Sgt. Nathan Cannon has served more than 30 years on the force, 20 of which he served as a sergeant. But Cannon claims less qualified, non-minority officers were chosen for promotions ahead of him, and he’s blaming racial discrimination.

An attorney for Cannon says they tried to remedy the situation outside of the courtroom, but after making no progress, they filed a complaint in court alleging employment discrimination and retaliation. In it, the City of South Bend, the South Bend Police Department, former police chief Ron Teachman and current Chief of Police Scott Ruszkowski, were all named as defendants.

The action is being brought under the Civil Rights act of 1964 and the Civil Service Reform Act, which protects so-called “whistleblowers.”

According to the complaint, Sgt. Cannon is seeking court action to require the police department to either remove or discipline managers who failed to practice equal hiring or factored race into promotions, additionally, Cannon is seeking additional training within the department to identify, investigate and stop further discrimination.

In 2014, Cannon first filed a complaint with the South Bend Human Rights Commission, alleging racial discrimination. The Equal Employment Opportunity Commissions (EEOC) investigated for more than 180 days and sided with Cannon, issuing him a “Right to Sue Letter.” So he filed suit:
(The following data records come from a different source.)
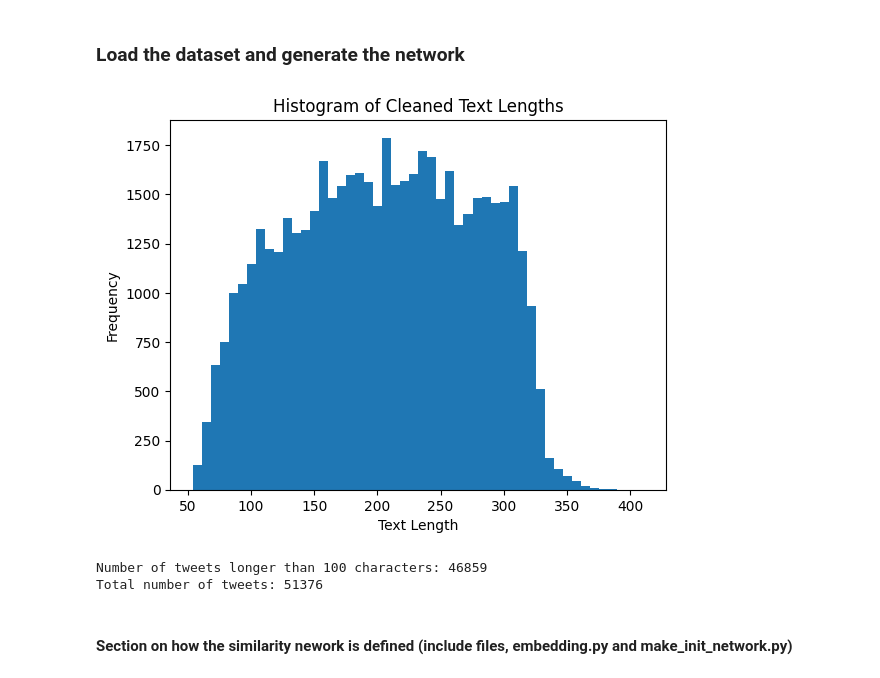
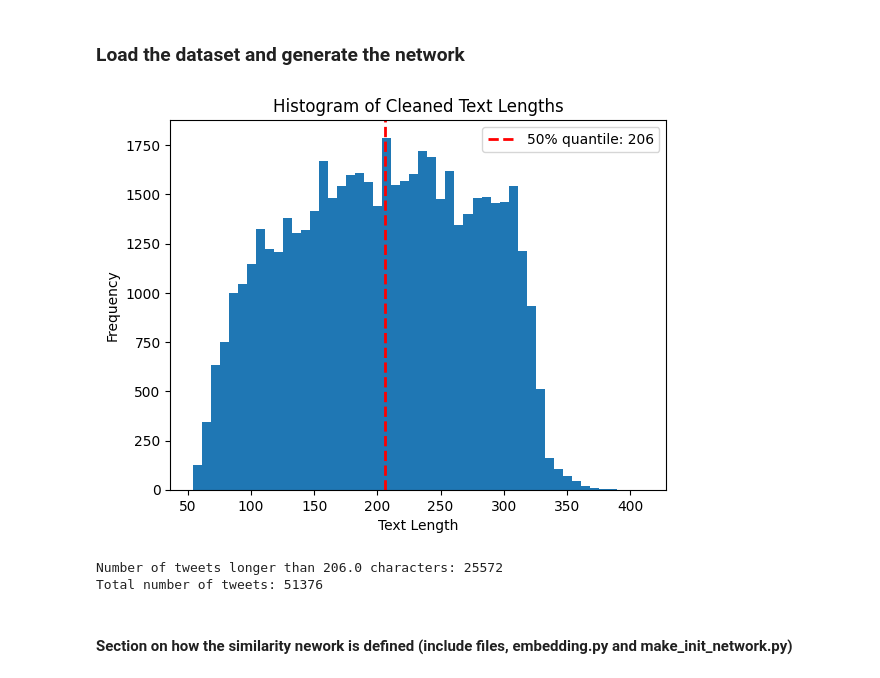
Before and after one commit to annemollelsborg/02805_climate_conv, a Jupyter notebook: notebooks/init_analysis_huggingface.ipynb, the cells around one changed output. Cells and saved outputs as stored; diff of their text form; code cells hidden in the pictures.

```diff
--- a/notebooks/init_analysis_huggingface.ipynb
+++ b/notebooks/init_analysis_huggingface.ipynb
@@ -22,21 +22,27 @@ df = pd.read_csv("/Users/ame/02805_climate_conv/data/cleaned_twitter_embedded_da
 # %%
 # make histogram of text lengths
 plt.hist(df["clean_text"].str.len(), bins=50)
 plt.xlabel("Text Length")
 plt.ylabel("Frequency")
 plt.title("Histogram of Cleaned Text Lengths")
+
+# Add 50% quantile line
+quantile_50 = df["clean_text"].str.len().quantile(0.5)
+plt.axvline(quantile_50, color='red', linestyle='--', linewidth=2, label=f'50% quantile: {quantile_50:.0f}')
+plt.legend()
+
 plt.show()
 # %% [output]
-[figure, old version]
+[figure, new version]
 # %%
 # Print number of tweets longer than 100 characters
-long_tweets = df[df["clean_text"].str.len() > 100]
-print("Number of tweets longer than 100 characters:", long_tweets.shape[0])
+long_tweets = df[df["clean_text"].str.len() > quantile_50]
+print(f"Number of tweets longer than {quantile_50} characters:", long_tweets.shape[0])
 
 # Print total number of tweets
 print("Total number of tweets:", df.shape[0])
 # %% [output]
-Number of tweets longer than 100 characters: 46859
+Number of tweets longer than 206.0 characters: 25572
 Total number of tweets: 51376
 # %% [markdown]
 #### Section on how the similarity nework is defined (include files, embedding.py and make_init_network.py)
```
Also changed, not shown: parts of 11 cells of this notebook, 2 other files.
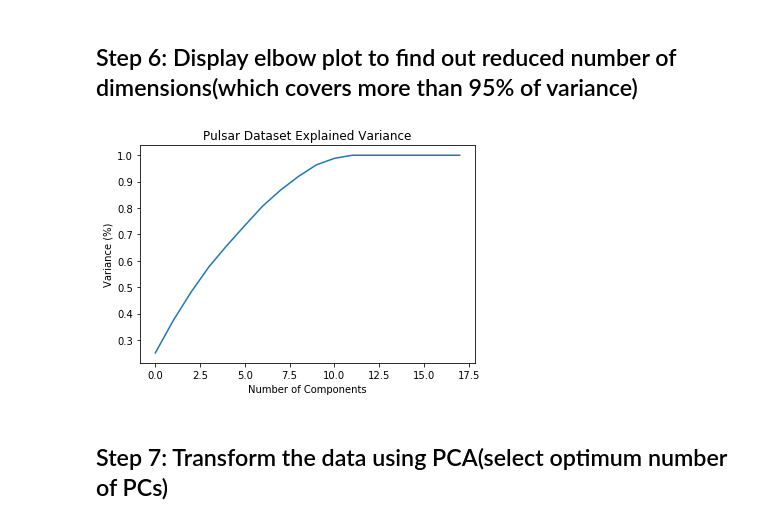
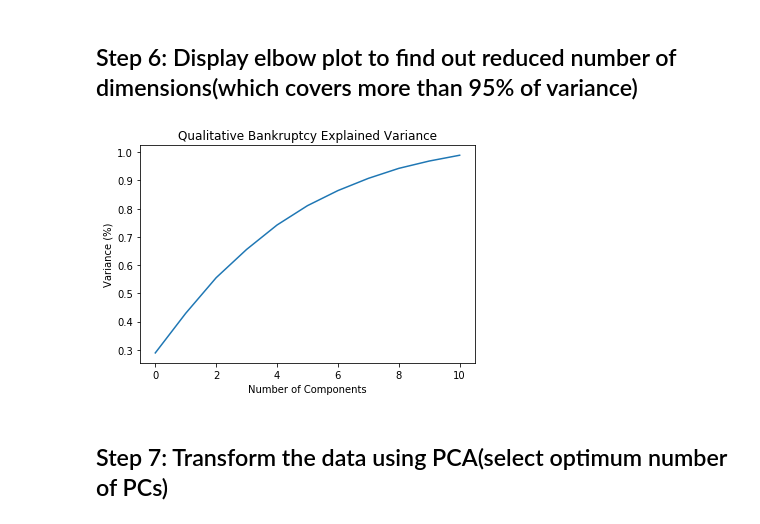
Before and after one commit to GreatLearningAIML1/bangalore-aug19-batch-GL-NarayanaMantha, a Jupyter notebook: UnsupervisedLearning_R5_Project_Qualitative_Bankruptcy.ipynb, the cells around one changed output. Saved outputs shown, nothing was run; the diff lists cells and outputs as text; code cells hidden in the pictures.

```diff
--- a/UnsupervisedLearning_R5_Project_Qualitative_Bankruptcy.ipynb
+++ b/UnsupervisedLearning_R5_Project_Qualitative_Bankruptcy.ipynb
@@ -131,13 +131,13 @@ pca = PCA().fit(Xtrain_std)
 # %%
 #Plotting the Cumulative Summation of the Explained Variance
 plt.figure()
 plt.plot(np.cumsum(pca.explained_variance_ratio_))
 plt.xlabel('Number of Components')
 plt.ylabel('Variance (%)') #for each component
-plt.title('Pulsar Dataset Explained Variance')
+plt.title('Qualitative Bankruptcy Explained Variance')
 plt.show()
 # %% [output]
-[figure, old version]
+[figure, new version]
 # %%
 # Observations:
 #As we can see from the above plot, to cover 95% of the variance, almost 11 PCA components are needed
```
Also changed, not shown: parts of 11 cells of this notebook.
Defendants, TEACHMAN, THE CITY, AND THE DEPARTMENT through his/its agents, discriminated against Plaintiff in terms and conditions of employment and promotions. Cannon alleges the City of South Bend and its police department have a “long history of denying promotions” to qualified African American officers, as well as a “long history of disparate treatment” when it came to denying promotions to qualified African American officers. The case references a 2014 promotional choice in which three, non-minority, officers were promoted from the rank of sergeant to the rank of lieutenant. Cannon claims he did not apply because another lieutenant was already seeking a “lateral” transfer to that shift, alleging the “ordinary custom” was to grant lateral transfers before promotions. Further, the discrimination complaint alleges it was not known that the department would be hiring for two additional lieutenant positions. One of which, was appointed to a newly created position, the leader of the “Gang Violence Intervention Unit.” Cannon claims he has more seniority than the officer appointed to that lieutenant position, and has “vastly superior experience in Gang Violence Intervention.” As a member of a protected group based on Race, Cannon argues in his complaint that the department and its highest officers “discriminated and continue to discriminate” in the terms and conditions of his employment based on his race. Secondly, Cannon alleges retaliation in his complaint, arguing he was denied opportunities for employment after he opposed the police department’s hiring and promoting practices. The complaint seeks injunctive action to stop any alleged discriminatory practices, including the monitoring of EEO compliance. Cannon also seeks an order retroactively establishing to the rank of Lieutenant “to which he was entitled by virtue of his seniority, experience, work history and qualifications,” and damages for lost compensation. The City of South Bend declined to comment because the case is ongoing.